Segment Start: Exercise material

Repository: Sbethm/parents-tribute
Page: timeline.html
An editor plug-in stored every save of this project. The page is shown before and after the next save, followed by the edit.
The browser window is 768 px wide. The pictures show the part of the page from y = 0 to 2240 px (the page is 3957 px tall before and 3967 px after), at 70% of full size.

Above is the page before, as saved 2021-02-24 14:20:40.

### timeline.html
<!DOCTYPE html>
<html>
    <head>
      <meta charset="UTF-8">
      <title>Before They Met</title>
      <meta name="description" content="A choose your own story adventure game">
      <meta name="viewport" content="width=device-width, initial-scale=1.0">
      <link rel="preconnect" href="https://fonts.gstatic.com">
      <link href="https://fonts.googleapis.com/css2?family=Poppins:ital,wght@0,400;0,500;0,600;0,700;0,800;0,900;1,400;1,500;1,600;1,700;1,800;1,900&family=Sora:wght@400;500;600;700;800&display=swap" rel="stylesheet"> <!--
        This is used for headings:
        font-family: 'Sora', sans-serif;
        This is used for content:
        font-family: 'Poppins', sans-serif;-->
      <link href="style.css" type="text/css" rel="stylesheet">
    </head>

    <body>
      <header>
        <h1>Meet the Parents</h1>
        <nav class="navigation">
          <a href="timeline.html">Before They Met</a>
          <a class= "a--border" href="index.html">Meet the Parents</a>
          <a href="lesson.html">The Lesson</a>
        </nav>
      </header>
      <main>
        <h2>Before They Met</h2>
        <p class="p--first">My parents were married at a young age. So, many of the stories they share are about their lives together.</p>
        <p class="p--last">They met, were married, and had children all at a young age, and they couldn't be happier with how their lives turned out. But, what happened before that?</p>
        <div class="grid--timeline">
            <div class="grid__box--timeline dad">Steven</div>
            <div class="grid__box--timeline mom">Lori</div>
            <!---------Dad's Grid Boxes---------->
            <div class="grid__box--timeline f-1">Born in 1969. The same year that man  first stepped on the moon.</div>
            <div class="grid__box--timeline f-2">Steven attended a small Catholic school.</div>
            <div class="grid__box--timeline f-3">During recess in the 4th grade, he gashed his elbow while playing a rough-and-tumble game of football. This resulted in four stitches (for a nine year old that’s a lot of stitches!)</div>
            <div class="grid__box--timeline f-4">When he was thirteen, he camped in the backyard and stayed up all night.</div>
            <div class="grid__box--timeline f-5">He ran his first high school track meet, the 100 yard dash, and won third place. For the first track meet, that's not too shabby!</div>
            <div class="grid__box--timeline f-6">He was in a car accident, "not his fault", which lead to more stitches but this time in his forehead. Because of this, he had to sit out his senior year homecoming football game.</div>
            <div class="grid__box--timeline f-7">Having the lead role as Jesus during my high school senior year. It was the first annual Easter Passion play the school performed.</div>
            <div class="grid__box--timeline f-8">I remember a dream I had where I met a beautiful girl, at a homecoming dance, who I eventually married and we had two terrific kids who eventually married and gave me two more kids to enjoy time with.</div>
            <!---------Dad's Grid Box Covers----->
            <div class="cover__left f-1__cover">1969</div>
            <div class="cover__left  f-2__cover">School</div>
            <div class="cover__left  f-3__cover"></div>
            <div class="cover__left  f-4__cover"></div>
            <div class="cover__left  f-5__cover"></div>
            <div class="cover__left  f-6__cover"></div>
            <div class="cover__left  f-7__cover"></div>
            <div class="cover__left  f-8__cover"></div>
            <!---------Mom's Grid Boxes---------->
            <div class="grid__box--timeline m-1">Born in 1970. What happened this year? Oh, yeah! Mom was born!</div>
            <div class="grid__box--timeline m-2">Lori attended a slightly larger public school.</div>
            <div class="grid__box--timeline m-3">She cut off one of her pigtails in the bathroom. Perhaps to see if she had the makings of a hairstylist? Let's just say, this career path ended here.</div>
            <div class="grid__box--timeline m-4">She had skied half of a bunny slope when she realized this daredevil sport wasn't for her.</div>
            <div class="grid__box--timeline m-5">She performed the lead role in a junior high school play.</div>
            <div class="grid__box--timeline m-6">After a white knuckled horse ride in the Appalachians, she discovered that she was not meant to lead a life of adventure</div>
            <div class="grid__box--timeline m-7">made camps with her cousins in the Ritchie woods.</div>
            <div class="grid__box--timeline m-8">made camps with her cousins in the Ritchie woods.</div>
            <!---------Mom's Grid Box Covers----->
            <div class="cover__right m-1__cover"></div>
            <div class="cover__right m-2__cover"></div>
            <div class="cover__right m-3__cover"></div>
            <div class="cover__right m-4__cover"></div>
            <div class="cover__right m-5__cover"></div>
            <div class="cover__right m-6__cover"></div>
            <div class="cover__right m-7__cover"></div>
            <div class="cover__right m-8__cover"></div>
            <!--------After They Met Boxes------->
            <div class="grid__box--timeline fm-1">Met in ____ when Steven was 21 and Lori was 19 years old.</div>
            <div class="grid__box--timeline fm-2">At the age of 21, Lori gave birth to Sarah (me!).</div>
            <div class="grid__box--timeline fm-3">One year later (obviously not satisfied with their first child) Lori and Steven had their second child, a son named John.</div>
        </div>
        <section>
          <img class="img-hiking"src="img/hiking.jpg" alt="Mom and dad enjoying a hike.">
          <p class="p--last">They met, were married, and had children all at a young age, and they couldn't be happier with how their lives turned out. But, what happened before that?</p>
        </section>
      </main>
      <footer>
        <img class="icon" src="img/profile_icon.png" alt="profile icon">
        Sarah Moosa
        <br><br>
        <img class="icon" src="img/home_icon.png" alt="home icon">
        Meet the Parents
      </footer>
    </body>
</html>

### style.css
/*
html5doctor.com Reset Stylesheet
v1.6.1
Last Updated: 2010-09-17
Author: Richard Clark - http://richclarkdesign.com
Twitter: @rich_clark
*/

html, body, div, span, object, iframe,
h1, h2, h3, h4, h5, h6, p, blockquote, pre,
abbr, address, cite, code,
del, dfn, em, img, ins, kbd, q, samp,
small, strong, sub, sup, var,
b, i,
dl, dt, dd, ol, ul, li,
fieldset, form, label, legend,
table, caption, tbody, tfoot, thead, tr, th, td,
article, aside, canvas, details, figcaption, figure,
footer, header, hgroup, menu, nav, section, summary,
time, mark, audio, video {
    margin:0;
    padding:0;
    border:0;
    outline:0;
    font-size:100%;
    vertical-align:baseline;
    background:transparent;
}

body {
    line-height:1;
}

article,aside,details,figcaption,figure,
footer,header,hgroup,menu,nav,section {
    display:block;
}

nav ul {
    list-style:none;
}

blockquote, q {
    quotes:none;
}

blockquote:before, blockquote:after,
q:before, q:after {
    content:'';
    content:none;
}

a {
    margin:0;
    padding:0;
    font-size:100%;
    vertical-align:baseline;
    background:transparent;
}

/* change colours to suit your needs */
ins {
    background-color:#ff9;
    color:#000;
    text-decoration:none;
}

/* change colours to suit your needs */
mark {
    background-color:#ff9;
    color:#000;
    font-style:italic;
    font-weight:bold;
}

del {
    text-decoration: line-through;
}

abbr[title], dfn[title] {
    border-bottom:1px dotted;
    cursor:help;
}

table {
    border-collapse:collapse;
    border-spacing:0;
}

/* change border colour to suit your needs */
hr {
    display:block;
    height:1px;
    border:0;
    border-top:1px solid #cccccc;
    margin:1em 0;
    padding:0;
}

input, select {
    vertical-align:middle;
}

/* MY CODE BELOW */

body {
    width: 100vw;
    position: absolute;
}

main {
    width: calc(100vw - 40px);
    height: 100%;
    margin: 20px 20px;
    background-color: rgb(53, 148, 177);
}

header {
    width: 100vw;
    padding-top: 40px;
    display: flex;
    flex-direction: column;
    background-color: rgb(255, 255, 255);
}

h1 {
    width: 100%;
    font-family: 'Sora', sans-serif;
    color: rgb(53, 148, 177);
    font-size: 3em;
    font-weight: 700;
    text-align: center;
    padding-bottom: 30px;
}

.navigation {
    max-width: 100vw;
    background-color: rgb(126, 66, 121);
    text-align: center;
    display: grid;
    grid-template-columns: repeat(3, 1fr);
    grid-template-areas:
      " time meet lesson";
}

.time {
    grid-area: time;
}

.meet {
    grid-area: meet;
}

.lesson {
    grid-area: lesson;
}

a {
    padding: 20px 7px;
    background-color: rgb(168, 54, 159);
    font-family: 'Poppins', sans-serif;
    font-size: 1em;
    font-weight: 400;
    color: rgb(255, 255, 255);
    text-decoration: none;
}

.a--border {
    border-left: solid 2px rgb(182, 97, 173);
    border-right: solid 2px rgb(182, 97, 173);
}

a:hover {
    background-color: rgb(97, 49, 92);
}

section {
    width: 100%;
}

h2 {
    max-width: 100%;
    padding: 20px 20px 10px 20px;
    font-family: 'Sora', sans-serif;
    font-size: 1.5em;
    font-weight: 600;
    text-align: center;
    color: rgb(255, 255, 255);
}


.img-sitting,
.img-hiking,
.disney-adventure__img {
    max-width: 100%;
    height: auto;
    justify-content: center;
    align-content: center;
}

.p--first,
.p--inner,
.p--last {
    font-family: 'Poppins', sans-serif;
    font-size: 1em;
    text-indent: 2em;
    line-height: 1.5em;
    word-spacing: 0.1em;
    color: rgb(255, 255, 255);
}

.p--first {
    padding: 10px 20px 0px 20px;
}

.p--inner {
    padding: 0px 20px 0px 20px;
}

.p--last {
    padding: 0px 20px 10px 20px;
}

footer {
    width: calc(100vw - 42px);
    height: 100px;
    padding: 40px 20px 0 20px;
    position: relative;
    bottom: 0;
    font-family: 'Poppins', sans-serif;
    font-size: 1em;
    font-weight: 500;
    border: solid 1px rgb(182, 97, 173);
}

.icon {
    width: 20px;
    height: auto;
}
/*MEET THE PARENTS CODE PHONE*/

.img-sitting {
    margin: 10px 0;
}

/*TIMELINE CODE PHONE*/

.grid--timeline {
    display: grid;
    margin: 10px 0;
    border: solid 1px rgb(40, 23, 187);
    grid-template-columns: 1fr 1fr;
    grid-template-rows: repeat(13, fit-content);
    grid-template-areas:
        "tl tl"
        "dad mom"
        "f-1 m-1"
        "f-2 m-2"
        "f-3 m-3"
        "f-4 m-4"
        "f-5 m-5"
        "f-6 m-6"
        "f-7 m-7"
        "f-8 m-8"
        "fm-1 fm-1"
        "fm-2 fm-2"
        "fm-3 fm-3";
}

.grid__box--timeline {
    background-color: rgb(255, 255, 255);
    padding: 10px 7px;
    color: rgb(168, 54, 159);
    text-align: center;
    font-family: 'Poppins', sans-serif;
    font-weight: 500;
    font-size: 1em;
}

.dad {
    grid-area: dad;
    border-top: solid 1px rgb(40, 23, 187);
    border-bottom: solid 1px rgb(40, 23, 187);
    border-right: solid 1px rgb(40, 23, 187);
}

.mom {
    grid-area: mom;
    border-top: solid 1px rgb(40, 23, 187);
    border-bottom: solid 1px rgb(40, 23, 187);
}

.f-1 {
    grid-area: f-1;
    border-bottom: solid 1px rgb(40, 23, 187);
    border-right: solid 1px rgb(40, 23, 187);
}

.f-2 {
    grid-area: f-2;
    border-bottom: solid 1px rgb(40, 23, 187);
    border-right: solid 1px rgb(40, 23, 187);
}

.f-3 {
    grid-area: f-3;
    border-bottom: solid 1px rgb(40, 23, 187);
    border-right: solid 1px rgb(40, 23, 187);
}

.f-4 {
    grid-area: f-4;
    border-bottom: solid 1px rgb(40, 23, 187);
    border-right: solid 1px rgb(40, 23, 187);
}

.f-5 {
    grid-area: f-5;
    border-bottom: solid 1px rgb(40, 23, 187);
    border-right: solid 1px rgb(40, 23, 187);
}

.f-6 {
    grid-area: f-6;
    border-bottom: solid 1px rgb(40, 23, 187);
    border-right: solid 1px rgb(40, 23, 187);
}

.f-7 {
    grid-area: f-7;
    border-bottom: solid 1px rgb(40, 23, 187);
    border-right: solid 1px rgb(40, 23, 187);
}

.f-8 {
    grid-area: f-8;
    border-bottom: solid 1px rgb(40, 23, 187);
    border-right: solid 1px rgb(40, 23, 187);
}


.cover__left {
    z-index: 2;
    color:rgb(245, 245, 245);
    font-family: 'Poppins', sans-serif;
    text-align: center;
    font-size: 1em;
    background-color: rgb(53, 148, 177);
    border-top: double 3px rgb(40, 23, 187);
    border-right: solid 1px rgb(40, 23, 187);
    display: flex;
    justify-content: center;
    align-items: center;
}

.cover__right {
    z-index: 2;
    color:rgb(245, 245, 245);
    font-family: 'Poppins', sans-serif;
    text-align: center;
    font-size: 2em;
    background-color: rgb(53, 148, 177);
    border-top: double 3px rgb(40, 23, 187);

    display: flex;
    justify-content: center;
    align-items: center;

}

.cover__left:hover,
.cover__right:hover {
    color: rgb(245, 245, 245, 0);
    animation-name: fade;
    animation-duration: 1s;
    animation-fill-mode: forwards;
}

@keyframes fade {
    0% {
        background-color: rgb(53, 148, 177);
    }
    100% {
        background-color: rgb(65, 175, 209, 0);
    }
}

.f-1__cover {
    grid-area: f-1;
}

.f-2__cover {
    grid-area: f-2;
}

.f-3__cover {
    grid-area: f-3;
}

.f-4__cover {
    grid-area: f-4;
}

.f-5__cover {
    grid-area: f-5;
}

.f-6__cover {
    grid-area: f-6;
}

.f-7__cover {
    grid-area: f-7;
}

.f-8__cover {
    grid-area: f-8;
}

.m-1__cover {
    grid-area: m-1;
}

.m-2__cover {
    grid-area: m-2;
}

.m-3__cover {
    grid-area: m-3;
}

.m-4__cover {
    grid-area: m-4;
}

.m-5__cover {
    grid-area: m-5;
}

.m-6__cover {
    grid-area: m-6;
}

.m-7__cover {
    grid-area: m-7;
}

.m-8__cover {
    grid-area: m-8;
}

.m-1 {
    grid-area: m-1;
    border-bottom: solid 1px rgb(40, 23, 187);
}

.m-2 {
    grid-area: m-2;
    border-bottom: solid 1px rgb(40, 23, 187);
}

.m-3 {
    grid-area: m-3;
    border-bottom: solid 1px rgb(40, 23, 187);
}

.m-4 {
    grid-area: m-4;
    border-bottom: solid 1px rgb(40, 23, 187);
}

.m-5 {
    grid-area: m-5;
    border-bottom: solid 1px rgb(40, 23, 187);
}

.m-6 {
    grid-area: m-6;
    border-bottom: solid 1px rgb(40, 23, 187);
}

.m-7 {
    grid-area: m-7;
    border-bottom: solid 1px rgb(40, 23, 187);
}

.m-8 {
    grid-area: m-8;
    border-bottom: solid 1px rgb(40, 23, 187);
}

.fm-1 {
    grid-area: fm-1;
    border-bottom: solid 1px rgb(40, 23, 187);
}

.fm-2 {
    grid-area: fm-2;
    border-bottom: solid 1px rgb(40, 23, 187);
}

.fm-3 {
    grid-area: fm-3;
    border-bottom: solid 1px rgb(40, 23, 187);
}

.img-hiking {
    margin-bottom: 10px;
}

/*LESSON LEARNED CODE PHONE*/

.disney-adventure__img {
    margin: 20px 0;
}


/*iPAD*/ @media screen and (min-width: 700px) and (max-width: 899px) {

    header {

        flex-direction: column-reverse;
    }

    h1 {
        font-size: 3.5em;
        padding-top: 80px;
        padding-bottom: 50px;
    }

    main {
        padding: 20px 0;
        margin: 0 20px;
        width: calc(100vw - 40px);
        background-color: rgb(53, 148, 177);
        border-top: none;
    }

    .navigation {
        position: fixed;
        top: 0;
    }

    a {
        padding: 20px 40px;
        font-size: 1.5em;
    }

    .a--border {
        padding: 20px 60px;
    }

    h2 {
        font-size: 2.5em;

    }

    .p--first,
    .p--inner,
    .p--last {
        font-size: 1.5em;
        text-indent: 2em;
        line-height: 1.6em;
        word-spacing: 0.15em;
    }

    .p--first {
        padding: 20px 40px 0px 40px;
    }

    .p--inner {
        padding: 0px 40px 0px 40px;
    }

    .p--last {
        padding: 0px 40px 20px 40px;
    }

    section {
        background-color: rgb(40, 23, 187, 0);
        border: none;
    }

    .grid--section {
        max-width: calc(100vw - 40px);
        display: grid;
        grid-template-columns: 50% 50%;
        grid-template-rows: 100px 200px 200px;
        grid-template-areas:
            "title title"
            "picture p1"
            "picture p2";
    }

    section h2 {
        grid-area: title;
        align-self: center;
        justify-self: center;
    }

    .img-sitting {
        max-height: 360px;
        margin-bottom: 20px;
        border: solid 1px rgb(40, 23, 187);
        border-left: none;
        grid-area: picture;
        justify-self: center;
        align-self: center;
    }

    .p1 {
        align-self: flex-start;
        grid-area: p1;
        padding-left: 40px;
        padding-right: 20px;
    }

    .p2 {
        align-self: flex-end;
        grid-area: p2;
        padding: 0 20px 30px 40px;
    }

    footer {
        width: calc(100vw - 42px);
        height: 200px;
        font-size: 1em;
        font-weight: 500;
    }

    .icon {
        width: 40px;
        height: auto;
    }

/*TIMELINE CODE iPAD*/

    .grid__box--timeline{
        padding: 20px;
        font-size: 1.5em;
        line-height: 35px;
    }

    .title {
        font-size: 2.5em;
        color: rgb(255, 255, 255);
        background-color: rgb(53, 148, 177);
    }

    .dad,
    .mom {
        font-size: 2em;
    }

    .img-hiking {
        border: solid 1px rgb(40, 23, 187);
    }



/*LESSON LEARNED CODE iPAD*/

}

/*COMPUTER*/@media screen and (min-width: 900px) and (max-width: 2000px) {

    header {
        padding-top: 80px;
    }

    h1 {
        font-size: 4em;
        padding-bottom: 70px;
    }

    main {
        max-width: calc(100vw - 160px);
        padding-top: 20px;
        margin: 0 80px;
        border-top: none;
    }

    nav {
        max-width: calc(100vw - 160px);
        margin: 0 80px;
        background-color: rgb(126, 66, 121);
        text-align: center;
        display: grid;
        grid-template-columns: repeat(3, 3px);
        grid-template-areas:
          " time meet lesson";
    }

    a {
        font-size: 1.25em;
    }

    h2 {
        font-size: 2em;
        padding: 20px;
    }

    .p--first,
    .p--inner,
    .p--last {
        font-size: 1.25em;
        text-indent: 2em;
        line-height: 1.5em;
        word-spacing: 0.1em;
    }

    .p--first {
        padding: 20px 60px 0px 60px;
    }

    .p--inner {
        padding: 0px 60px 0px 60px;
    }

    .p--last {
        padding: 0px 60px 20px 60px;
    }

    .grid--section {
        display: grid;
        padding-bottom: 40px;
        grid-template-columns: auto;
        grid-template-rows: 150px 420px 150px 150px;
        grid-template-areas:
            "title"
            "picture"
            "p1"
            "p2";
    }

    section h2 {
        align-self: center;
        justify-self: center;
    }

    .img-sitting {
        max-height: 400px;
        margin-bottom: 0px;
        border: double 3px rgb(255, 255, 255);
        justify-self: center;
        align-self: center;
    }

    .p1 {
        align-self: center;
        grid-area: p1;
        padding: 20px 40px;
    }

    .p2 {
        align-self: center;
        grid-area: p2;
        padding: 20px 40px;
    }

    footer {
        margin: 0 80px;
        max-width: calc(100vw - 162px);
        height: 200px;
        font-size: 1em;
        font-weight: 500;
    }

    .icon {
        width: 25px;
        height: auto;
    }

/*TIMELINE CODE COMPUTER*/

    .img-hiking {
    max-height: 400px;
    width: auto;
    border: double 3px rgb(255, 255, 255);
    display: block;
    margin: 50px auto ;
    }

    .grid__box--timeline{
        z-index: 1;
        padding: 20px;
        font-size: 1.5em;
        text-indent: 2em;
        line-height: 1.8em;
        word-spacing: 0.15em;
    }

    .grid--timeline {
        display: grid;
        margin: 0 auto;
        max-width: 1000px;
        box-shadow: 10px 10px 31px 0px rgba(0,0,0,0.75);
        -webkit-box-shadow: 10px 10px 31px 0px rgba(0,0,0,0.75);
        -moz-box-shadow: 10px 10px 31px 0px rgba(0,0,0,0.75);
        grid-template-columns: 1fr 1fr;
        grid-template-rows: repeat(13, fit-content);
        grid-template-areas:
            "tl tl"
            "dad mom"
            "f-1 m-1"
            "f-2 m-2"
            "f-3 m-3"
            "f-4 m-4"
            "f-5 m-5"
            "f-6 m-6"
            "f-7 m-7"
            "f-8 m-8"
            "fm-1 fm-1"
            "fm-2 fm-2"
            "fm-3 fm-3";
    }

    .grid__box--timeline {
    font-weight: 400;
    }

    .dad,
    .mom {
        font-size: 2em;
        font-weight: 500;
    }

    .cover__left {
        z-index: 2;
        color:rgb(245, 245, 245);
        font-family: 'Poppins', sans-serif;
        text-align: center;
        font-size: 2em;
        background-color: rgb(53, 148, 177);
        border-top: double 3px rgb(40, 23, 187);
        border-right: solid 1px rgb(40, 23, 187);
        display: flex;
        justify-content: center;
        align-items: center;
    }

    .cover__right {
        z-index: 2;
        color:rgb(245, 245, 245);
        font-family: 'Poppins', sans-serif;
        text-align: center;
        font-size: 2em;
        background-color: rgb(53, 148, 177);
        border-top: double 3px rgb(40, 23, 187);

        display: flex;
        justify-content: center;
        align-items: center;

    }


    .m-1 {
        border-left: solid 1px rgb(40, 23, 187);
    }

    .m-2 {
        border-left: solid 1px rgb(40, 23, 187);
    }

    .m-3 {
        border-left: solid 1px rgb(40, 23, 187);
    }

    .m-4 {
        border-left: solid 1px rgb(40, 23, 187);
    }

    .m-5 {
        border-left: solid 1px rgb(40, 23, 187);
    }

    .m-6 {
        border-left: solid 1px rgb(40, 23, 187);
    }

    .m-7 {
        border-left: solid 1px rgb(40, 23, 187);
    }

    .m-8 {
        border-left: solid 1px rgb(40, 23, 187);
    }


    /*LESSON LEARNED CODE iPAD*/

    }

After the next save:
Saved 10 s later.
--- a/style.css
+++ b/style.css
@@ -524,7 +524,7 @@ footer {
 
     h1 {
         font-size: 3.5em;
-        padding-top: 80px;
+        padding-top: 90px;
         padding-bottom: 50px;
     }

Segment End: Exercise material

## [How to complete this task]
For each line of the data that includes the word "spacing", return a copy of it.

## [Exercise result]
    border-spacing:0;
    word-spacing: 0.1em;
        word-spacing: 0.15em;
        word-spacing: 0.1em;
        word-spacing: 0.15em;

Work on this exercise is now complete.